> TRY IT
Your job is to write out each record precisely as it stands.

> INPUT DATA

# # #

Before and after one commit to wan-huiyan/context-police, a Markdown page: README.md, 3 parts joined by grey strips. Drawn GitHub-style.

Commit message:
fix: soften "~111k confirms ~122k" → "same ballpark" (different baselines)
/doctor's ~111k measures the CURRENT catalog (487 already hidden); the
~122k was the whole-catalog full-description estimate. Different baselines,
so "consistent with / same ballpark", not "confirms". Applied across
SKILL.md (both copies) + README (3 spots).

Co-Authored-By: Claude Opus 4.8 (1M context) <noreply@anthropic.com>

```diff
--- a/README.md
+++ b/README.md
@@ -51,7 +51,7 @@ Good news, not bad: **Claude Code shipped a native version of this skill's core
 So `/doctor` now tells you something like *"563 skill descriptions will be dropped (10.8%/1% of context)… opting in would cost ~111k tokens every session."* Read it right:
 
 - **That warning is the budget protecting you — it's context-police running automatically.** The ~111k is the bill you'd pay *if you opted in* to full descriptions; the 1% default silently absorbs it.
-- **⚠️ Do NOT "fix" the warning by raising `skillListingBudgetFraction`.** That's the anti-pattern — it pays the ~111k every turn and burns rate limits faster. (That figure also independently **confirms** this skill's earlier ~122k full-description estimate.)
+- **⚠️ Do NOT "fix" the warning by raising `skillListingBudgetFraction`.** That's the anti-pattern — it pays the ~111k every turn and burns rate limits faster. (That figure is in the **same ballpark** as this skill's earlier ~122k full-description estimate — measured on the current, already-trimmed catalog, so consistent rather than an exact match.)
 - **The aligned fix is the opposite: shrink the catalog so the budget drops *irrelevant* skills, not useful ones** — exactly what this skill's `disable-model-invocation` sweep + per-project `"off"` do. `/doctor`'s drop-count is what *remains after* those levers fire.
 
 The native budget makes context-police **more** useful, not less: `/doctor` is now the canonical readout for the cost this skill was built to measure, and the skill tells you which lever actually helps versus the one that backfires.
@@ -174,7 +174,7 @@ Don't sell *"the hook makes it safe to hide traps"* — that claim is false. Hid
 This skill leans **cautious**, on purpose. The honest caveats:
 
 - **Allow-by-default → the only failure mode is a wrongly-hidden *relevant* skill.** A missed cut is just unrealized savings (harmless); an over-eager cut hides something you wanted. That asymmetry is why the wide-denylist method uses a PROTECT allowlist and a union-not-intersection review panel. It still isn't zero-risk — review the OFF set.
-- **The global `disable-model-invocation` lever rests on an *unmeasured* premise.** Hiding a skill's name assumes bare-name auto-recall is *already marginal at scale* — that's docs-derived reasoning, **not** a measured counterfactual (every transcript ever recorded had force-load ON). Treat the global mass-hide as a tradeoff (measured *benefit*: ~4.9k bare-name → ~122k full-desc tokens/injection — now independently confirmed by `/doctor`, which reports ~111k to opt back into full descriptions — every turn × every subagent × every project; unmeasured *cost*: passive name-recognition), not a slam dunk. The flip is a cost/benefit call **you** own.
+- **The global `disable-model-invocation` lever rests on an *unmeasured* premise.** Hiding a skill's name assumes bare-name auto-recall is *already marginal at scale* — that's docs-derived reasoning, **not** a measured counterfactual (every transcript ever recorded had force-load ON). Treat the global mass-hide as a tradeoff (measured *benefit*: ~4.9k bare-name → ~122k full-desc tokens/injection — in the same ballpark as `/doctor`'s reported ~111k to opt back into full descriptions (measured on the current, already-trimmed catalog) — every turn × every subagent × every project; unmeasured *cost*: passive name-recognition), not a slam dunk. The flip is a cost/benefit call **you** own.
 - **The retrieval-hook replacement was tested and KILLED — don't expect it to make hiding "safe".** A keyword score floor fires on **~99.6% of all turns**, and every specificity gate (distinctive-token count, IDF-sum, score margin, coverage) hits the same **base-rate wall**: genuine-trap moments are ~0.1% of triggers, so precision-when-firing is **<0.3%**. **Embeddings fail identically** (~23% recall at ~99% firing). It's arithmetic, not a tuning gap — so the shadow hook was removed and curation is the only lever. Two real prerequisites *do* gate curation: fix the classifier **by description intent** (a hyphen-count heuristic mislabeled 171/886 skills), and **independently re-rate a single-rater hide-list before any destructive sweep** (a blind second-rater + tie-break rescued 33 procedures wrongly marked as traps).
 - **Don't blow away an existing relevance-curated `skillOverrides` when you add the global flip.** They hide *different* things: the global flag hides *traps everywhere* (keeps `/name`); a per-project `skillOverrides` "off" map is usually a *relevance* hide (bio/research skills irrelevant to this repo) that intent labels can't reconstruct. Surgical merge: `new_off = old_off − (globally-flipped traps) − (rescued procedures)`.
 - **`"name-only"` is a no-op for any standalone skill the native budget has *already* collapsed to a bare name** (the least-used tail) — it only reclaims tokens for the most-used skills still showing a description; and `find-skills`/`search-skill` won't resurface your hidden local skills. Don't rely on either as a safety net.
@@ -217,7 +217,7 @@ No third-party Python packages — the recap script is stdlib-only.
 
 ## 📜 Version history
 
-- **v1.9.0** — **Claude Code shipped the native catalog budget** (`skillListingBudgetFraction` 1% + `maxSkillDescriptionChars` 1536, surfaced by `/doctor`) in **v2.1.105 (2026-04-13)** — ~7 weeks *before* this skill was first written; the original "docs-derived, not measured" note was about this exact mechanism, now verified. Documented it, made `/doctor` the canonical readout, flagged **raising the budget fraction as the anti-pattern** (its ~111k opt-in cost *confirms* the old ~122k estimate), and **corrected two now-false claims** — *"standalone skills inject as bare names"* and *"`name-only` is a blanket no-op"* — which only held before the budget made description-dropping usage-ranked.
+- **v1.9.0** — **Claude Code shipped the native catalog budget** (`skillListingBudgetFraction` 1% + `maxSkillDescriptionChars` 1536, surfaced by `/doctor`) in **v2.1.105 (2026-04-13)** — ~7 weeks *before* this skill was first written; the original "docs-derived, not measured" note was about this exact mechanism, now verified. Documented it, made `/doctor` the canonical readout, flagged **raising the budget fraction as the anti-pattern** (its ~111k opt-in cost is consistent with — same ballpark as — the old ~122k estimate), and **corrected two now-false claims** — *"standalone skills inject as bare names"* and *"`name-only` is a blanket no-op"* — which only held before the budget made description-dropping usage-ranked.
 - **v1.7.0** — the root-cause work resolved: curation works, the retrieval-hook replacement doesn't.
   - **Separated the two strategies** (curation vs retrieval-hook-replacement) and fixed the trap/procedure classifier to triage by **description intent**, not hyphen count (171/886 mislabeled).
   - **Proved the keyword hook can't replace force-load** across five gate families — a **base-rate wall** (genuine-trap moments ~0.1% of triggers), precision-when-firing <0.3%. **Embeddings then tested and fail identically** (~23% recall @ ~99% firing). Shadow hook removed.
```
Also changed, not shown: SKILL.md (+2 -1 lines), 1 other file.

# # #

> RESULT OF THE EXERCISE
Before and after one commit to wan-huiyan/context-police, a Markdown page: README.md, 3 parts joined by grey strips. Drawn GitHub-style.

Commit message:
fix: soften "~111k confirms ~122k" → "same ballpark" (different baselines)
/doctor's ~111k measures the CURRENT catalog (487 already hidden); the
~122k was the whole-catalog full-description estimate. Different baselines,
so "consistent with / same ballpark", not "confirms". Applied across
SKILL.md (both copies) + README (3 spots).

Co-Authored-By: Claude Opus 4.8 (1M context) <noreply@anthropic.com>

```diff
--- a/README.md
+++ b/README.md
@@ -51,7 +51,7 @@ Good news, not bad: **Claude Code shipped a native version of this skill's core
 So `/doctor` now tells you something like *"563 skill descriptions will be dropped (10.8%/1% of context)… opting in would cost ~111k tokens every session."* Read it right:
 
 - **That warning is the budget protecting you — it's context-police running automatically.** The ~111k is the bill you'd pay *if you opted in* to full descriptions; the 1% default silently absorbs it.
-- **⚠️ Do NOT "fix" the warning by raising `skillListingBudgetFraction`.** That's the anti-pattern — it pays the ~111k every turn and burns rate limits faster. (That figure also independently **confirms** this skill's earlier ~122k full-description estimate.)
+- **⚠️ Do NOT "fix" the warning by raising `skillListingBudgetFraction`.** That's the anti-pattern — it pays the ~111k every turn and burns rate limits faster. (That figure is in the **same ballpark** as this skill's earlier ~122k full-description estimate — measured on the current, already-trimmed catalog, so consistent rather than an exact match.)
 - **The aligned fix is the opposite: shrink the catalog so the budget drops *irrelevant* skills, not useful ones** — exactly what this skill's `disable-model-invocation` sweep + per-project `"off"` do. `/doctor`'s drop-count is what *remains after* those levers fire.
 
 The native budget makes context-police **more** useful, not less: `/doctor` is now the canonical readout for the cost this skill was built to measure, and the skill tells you which lever actually helps versus the one that backfires.
@@ -174,7 +174,7 @@ Don't sell *"the hook makes it safe to hide traps"* — that claim is false. Hid
 This skill leans **cautious**, on purpose. The honest caveats:
 
 - **Allow-by-default → the only failure mode is a wrongly-hidden *relevant* skill.** A missed cut is just unrealized savings (harmless); an over-eager cut hides something you wanted. That asymmetry is why the wide-denylist method uses a PROTECT allowlist and a union-not-intersection review panel. It still isn't zero-risk — review the OFF set.
-- **The global `disable-model-invocation` lever rests on an *unmeasured* premise.** Hiding a skill's name assumes bare-name auto-recall is *already marginal at scale* — that's docs-derived reasoning, **not** a measured counterfactual (every transcript ever recorded had force-load ON). Treat the global mass-hide as a tradeoff (measured *benefit*: ~4.9k bare-name → ~122k full-desc tokens/injection — now independently confirmed by `/doctor`, which reports ~111k to opt back into full descriptions — every turn × every subagent × every project; unmeasured *cost*: passive name-recognition), not a slam dunk. The flip is a cost/benefit call **you** own.
+- **The global `disable-model-invocation` lever rests on an *unmeasured* premise.** Hiding a skill's name assumes bare-name auto-recall is *already marginal at scale* — that's docs-derived reasoning, **not** a measured counterfactual (every transcript ever recorded had force-load ON). Treat the global mass-hide as a tradeoff (measured *benefit*: ~4.9k bare-name → ~122k full-desc tokens/injection — in the same ballpark as `/doctor`'s reported ~111k to opt back into full descriptions (measured on the current, already-trimmed catalog) — every turn × every subagent × every project; unmeasured *cost*: passive name-recognition), not a slam dunk. The flip is a cost/benefit call **you** own.
 - **The retrieval-hook replacement was tested and KILLED — don't expect it to make hiding "safe".** A keyword score floor fires on **~99.6% of all turns**, and every specificity gate (distinctive-token count, IDF-sum, score margin, coverage) hits the same **base-rate wall**: genuine-trap moments are ~0.1% of triggers, so precision-when-firing is **<0.3%**. **Embeddings fail identically** (~23% recall at ~99% firing). It's arithmetic, not a tuning gap — so the shadow hook was removed and curation is the only lever. Two real prerequisites *do* gate curation: fix the classifier **by description intent** (a hyphen-count heuristic mislabeled 171/886 skills), and **independently re-rate a single-rater hide-list before any destructive sweep** (a blind second-rater + tie-break rescued 33 procedures wrongly marked as traps).
 - **Don't blow away an existing relevance-curated `skillOverrides` when you add the global flip.** They hide *different* things: the global flag hides *traps everywhere* (keeps `/name`); a per-project `skillOverrides` "off" map is usually a *relevance* hide (bio/research skills irrelevant to this repo) that intent labels can't reconstruct. Surgical merge: `new_off = old_off − (globally-flipped traps) − (rescued procedures)`.
 - **`"name-only"` is a no-op for any standalone skill the native budget has *already* collapsed to a bare name** (the least-used tail) — it only reclaims tokens for the most-used skills still showing a description; and `find-skills`/`search-skill` won't resurface your hidden local skills. Don't rely on either as a safety net.
@@ -217,7 +217,7 @@ No third-party Python packages — the recap script is stdlib-only.
 
 ## 📜 Version history
 
-- **v1.9.0** — **Claude Code shipped the native catalog budget** (`skillListingBudgetFraction` 1% + `maxSkillDescriptionChars` 1536, surfaced by `/doctor`) in **v2.1.105 (2026-04-13)** — ~7 weeks *before* this skill was first written; the original "docs-derived, not measured" note was about this exact mechanism, now verified. Documented it, made `/doctor` the canonical readout, flagged **raising the budget fraction as the anti-pattern** (its ~111k opt-in cost *confirms* the old ~122k estimate), and **corrected two now-false claims** — *"standalone skills inject as bare names"* and *"`name-only` is a blanket no-op"* — which only held before the budget made description-dropping usage-ranked.
+- **v1.9.0** — **Claude Code shipped the native catalog budget** (`skillListingBudgetFraction` 1% + `maxSkillDescriptionChars` 1536, surfaced by `/doctor`) in **v2.1.105 (2026-04-13)** — ~7 weeks *before* this skill was first written; the original "docs-derived, not measured" note was about this exact mechanism, now verified. Documented it, made `/doctor` the canonical readout, flagged **raising the budget fraction as the anti-pattern** (its ~111k opt-in cost is consistent with — same ballpark as — the old ~122k estimate), and **corrected two now-false claims** — *"standalone skills inject as bare names"* and *"`name-only` is a blanket no-op"* — which only held before the budget made description-dropping usage-ranked.
 - **v1.7.0** — the root-cause work resolved: curation works, the retrieval-hook replacement doesn't.
   - **Separated the two strategies** (curation vs retrieval-hook-replacement) and fixed the trap/procedure classifier to triage by **description intent**, not hyphen count (171/886 mislabeled).
   - **Proved the keyword hook can't replace force-load** across five gate families — a **base-rate wall** (genuine-trap moments ~0.1% of triggers), precision-when-firing <0.3%. **Embeddings then tested and fail identically** (~23% recall @ ~99% firing). Shadow hook removed.
```
Also changed, not shown: SKILL.md (+2 -1 lines), 1 other file.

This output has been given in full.